Isn’t it rather optimistic for the elders to still believe that the gods they are looking for reside in other men? Is it a belief that we all ought to share? If so, what might it accomplish?
The idea is that we all possess some form of godliness within us. And the characters also believe in a higher power because of the things they had survived. There isn’t necessarily something to accomplish with this belief, it is more of an understanding that as human beings, our lives do have meaning and a sacrosanct nature to it until we die. It doesn’t matter who we are, where or in what condition we live.
Chapter 6 was the first time that this reader kept reading without a pause. Did you feel a kind of change in the narrative going forward? There seemed to be a moment when the reader could dare feel optimistic?
I felt optimism throughout the narrative, the beginning for example that had all the possibilities of fulfilling the nostalgia about home. I wanted to present several challenges to the very notions of what it means to be optimistic, to be hopeful. Does it mean the absence of challenges? Or is to be optimistic itself to believe in the goodness of the world even when we are somewhat aware that there are other things at play? Why do we always want to be optimistic?
“An incremental woman” would not allow work to pile up. I love this description of Kula, the wife of one of the main characters. And when her husband actually notices that her beauty “sometimes” gets lost in the work of taking care of her family. This strikes me as kind of true of all women. Are you writing about several women in Kula? Who are they?
I am specifically writing about a woman in the situation of the narrative. I guess some things apply generally around the world. I wanted to show the strength of women in all times, be it war, post war and peace times. Their strength to hold the family together and even to remain feminine in the face of horror is remarkable and yet it is often not highlighted. Especially when it comes to African women. They are often presented as weak and that is incorrect.
So it’s silence that brings the spirits to the living? Can you elaborate?

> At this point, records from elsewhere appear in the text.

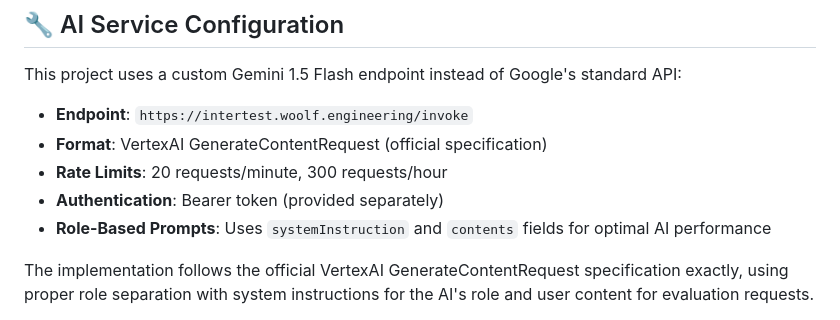
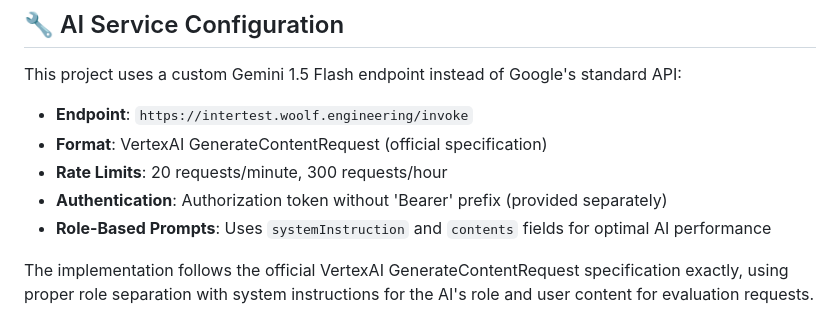
Before and after one commit to ska1296/cv-job-analyzer-pure-trpc, a Markdown page: README.md, the part around the change. Rendered like a GitHub page.

Commit message:
docs: fix authentication description in README
- Correct authentication method to specify token without 'Bearer' prefix
- Aligns documentation with actual implementation in ai-service.ts
- Removes incorrect reference to Bearer token format

```diff
--- a/README.md
+++ b/README.md
@@ -166,7 +166,7 @@ This project uses a custom Gemini 1.5 Flash endpoint instead of Google's standar
 - **Endpoint**: `https://intertest.woolf.engineering/invoke`
 - **Format**: VertexAI GenerateContentRequest (official specification)
 - **Rate Limits**: 20 requests/minute, 300 requests/hour
-- **Authentication**: Bearer token (provided separately)
+- **Authentication**: Authorization token without 'Bearer' prefix (provided separately)
 - **Role-Based Prompts**: Uses `systemInstruction` and `contents` fields for optimal AI performance
 
 The implementation follows the official VertexAI GenerateContentRequest specification exactly, using proper role separation with system instructions for the AI's role and user content for evaluation requests.
```
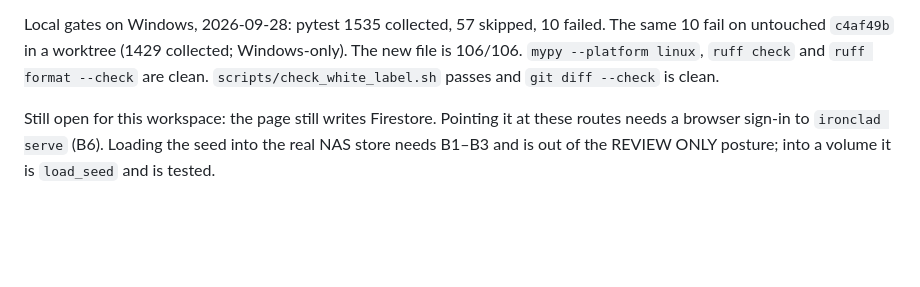
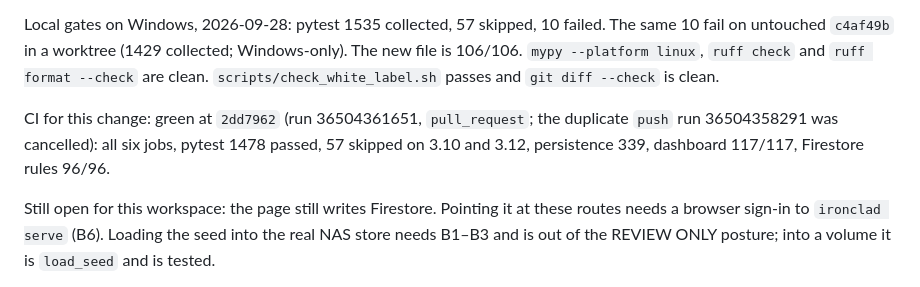
Before and after one commit to IronCityIT/ironclad-compliance, a Markdown page: STATUS.md, the part around one of its changes. Drawn GitHub-style; blank space fills up the shorter version.

Commit message:
docs: STATUS carries the head CI reported green
Co-Authored-By: Claude Opus 5.5 (1M context) <noreply@anthropic.com>

```diff
--- a/STATUS.md
+++ b/STATUS.md
@@ -2438,6 +2438,11 @@ Local gates on Windows, 2026-09-28: pytest 1535 collected, 57 skipped,
 collected; Windows-only). The new file is 106/106. `mypy --platform
 linux`, `ruff check` and `ruff format --check` are clean.
 `scripts/check_white_label.sh` passes and `git diff --check` is clean.
+
+CI for this change: green at `2dd7962` (run 36504361651, `pull_request`;
+the duplicate `push` run 36504358291 was cancelled): all six jobs, pytest
+1478 passed, 57 skipped on 3.10 and 3.12, persistence 339, dashboard
+117/117, Firestore rules 96/96.
 
 Still open for this workspace: the page still writes Firestore. Pointing it at
 these routes needs a browser sign-in to `ironclad serve` (B6). Loading the seed into the real NAS store needs B1–B3 and is out of
```
Also changed, not shown: other parts of STATUS.md (+1 -1 lines).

It is a particular kind of silence. It isn’t one that is forcefully created but occurs naturally and everyone present feels a pause in their spirits and minds. This sort of silence is hard to feel in big cities where the wind cannot easily bring the words of nature to the ears of the living.
“Sleep is a visitor…but not to empty bellies.” This too stays in the readers mind. Sleep has a choice, to come or not. Do you know how we can induce it to visit and to stay?
Here, I am getting at what hunger and desperation really is. It even has the ability to alter some natural occurrences in the life of a person. Sleep can come and stay when one’s mind and spirit are at peace and that can mean many things depending on the individual.
“Fishing,” the new kind of thievery in the big city. Aren’t there always ever more ingenious ways to steal? Tell me about the more ingenious way to survive without stealing in a place like the city? Is it still possible?
Answering this question could be another novel as there are certainly many ingenious ways to survive without stealing but finding a way to remain a few steps ahead of life and death.
Kula describes the characters in the city: “The ritual of broken dreams that gets performed over and over again…” Sounds like the sad history of a people in a way, doesn’t it? No one in the story has a good dream that actually comes true and yet, the story ends optimistically. Will you bring this family back to your readers?
The meaning behind it is also that each time dreams get broken they are rebuilt with better insights for some people, not for all.
I do hope to bring back Kula’s
family to the readers. As of now they live in the way each reader chooses to
interpret the story.